How would you describe this food compared to Varietal's food? What we’re doing here is less conceptual, less "ego food." It's more about what fits into the neighborhood. We took a 200 seat space and – you can't please everyone with the food at Varietal and Il Buco, for example– we took familiar dishes but put a twist on them. It's upscale comfort or upscale tavern, whatever you want to call it. We have a chef’s table here, and in a couple of weeks the chef's table will become more along the lines of what I did at Buco, a cool five course, not a straightforward five course. So one course might be a shared leg of lamb carved at the table. Stuff like that. More interactive, not so formal, but still a tasting menu. I did the wine list here so I'll probably do some nice pairings for the chef's table.

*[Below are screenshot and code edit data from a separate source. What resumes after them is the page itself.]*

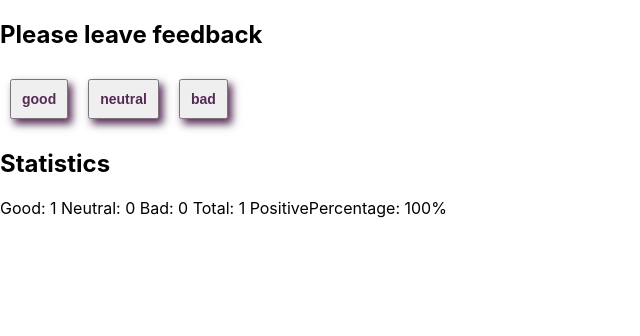
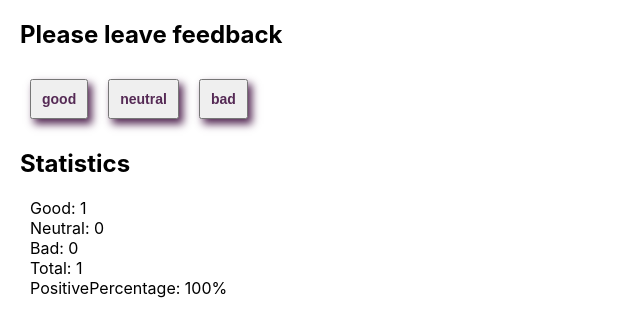
Before and after one commit to Sluchevska/goit-react-hw-02-feedback, a React (Create React App) app: page / in a window 1280 px wide. Both pictures are taken after a click on the button "good". Shown: the top 336 px of the page, without its empty margins (0-640 px from the left). Built offline with nearby package versions, Linux system fonts and the light colour scheme.

Commit message:
update style

```diff
--- a/src/App.js
+++ b/src/App.js
@@ -5,6 +5,7 @@ import Statistics from './components/Statistics/Statistics';
 
 import SectionTitle from './components/SectionTitle/SectionTitle';
 import Notification from './components/Notification/Notification';
+import {Container} from './App.styled'
 import './App.css';
 
 
@@ -38,7 +39,7 @@ return Math.round(good*100/(good+neutral+bad))
     const totalFeedback = good+neutral+bad
 
         return (
-          <div>
+          <Container>
             <SectionTitle title='Please leave feedback'>
             <Feedback options={Object.keys(this.state)} handleIncrement={this.handleIncrement}/>
             </SectionTitle>
@@ -49,7 +50,7 @@ return Math.round(good*100/(good+neutral+bad))
                   positivePercentage={this.countPositiveFeedbackPercentage()}/> : <Notification message="No feedback given" />}
 
           </SectionTitle>
-          </div>
+          </Container>
 
 
         )
--- /dev/null
+++ b/src/App.styled.js
@@ -0,0 +1,5 @@
+import styled from '@emotion/styled';
+
+export const Container = styled.div`
+margin: 20px;
+`
--- a/src/components/SectionTitle/SectionTitle.js
+++ b/src/components/SectionTitle/SectionTitle.js
@@ -1,9 +1,10 @@
 import PropTypes from 'prop-types';
+import {Title} from './SectionTitle.styled'
 export default function SectionTitle({ title, children }) {
     return (
        <section>
 
-            <h2>{title}</h2>
+            <Title>{title}</Title>
             {children}
          </section>
     )
--- a/src/components/SectionTitle/SectionTitle.styled.js
+++ b/src/components/SectionTitle/SectionTitle.styled.js
@@ -1 +1,5 @@
 import styled from '@emotion/styled'
+export const Title = styled.h2`
+font-size:24px;
+
+`
--- a/src/components/Statistics/Statistics.js
+++ b/src/components/Statistics/Statistics.js
@@ -1,22 +1,24 @@
 import PropTypes from 'prop-types';
+import { StatSection } from './Statistics.styled';
+import { Container } from './Statistics.styled';
 export default function Statistics({ good, neutral, bad, total, positivePercentage }) {
 
     return (
-       <div>
+       <Container>
 
             {
 
                 total > 0 && (
 
-                <section>
+                <StatSection>
                     <span>Good: {good} </span>
             <span>Neutral: { neutral} </span>
             <span>Bad: {bad} </span>
             <span>Total: {total} </span>
                     <span>PositivePercentage: {positivePercentage}% </span>
-                </section>)
+                </StatSection>)
         }
-       </div>
+       </Container>
 
     )
 }
--- a/src/components/Statistics/Statistics.styled.js
+++ b/src/components/Statistics/Statistics.styled.js
@@ -1 +1,10 @@
-import styled from '@emotion/styled'
+import styled from '@emotion/styled';
+
+export const StatSection = styled.section`
+display: flex;
+flex-direction: column;
+`
+
+export const Container = styled.div`
+padding-left: 10px;
+`
```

Have you had any success with the Time Out singles thing you did? A little bit. Little bit. I keep getting messages and a couple of people have been stopping by the restaurant. I actually saw one of the girls three times already.

Wow. Anybody creepy? I didn't respond to any of the creepy people.

So you did have some creepy people? I actually thought I'd get more responses that I did. But I got a lot of quality.

I heard Anne Burrell hasn't gotten too many "real" responses from that article.
I'm sure. I heard it's a lot different for girls. I was talking to someone who did something similar a few months ago and she got a response from someone in prison. I think girls can be persistent but guys can be more creepy. I've been stalked on Facebook and Myspace a bit, though, because of it.

Like chef groupies?
Like messages that say, "Oh I saw you at such and such a place and now I want to be your friend."

That's a bit creepy. It's easy enough to click the email with the article to find me on Facebook.

Pick a dish on the menu and walk me through it. There's the Lamb Julep [Roasted leg, bourbon ribs, green beans, popcorn,and mint] which will be on for a little while. Basically it plays on the flavors of a mint julep, so bourbon and mint. There’s pan-roasted leg, bourbon-braised ribs, mint and lemon gel, popcorn. The popcorn is on the plate because bourbon has to be made with a certain percentage of corn.

How do you make the gel? We’ll take simple syrup and puree it briefly with mint. Then I add a food starch to it.

You're not known as a chef who cooks with chemicals.
Some of them are useful, though people tend to go over the top. With the mint gel it really makes sense– the starch keeps it fresher and brighter and you don't have to cook it.

With a dish like the julep, even though it's not experimental there's a clear, conceptual element. What's your approach to writing a menu? The whole idea is to make something that's approachable. This is trying to make the most out of the space, rather than what I think I can cook. I still live in the Lower East Side, but I'm getting used to the Upper West Side mentality. I'm trying to do stuff that's approachable and well done.

Do customers flinch when they see your tattoos and stuff when they see you in the open kitchen? I don't think so. I stand here all the time. I think it was worse when I was on Long Island than here.

Did you have a hand in the design of your chef shirt?
It's like a dishwasher shirt, almost. I've always liked them and they're a bit non-traditional. I've broken a few rules here and there.

Do you have any nuggets of advice for young cooks?
I've seen a big change over the years: everyone wants too much, too quick. And sure, you can cash in really early, but then you get stuck in middle management in this business. So I'd say, stay a cook for as long as you can. Otherwise you'll be doing paperwork and you can't go back.

Where do you go to eat when you get the night off? That rarely happens, but there are a few places. I like Dell’Anima, and they're both open pretty late for food. I made it to Elettaria before they closed the other night and it's great stuff. I think Belcourt is underrated. The Tasting Room used to be my favorite spot in the city before it closed.

What's your strangest, only in New York story?
There was a high profile brawl at Il Buco once, ten fashion and film people in the middle of the dining room, a full-blown fistfight. I missed all the action. It was my one night off. Only in New York.

Photo: Tejal Rao.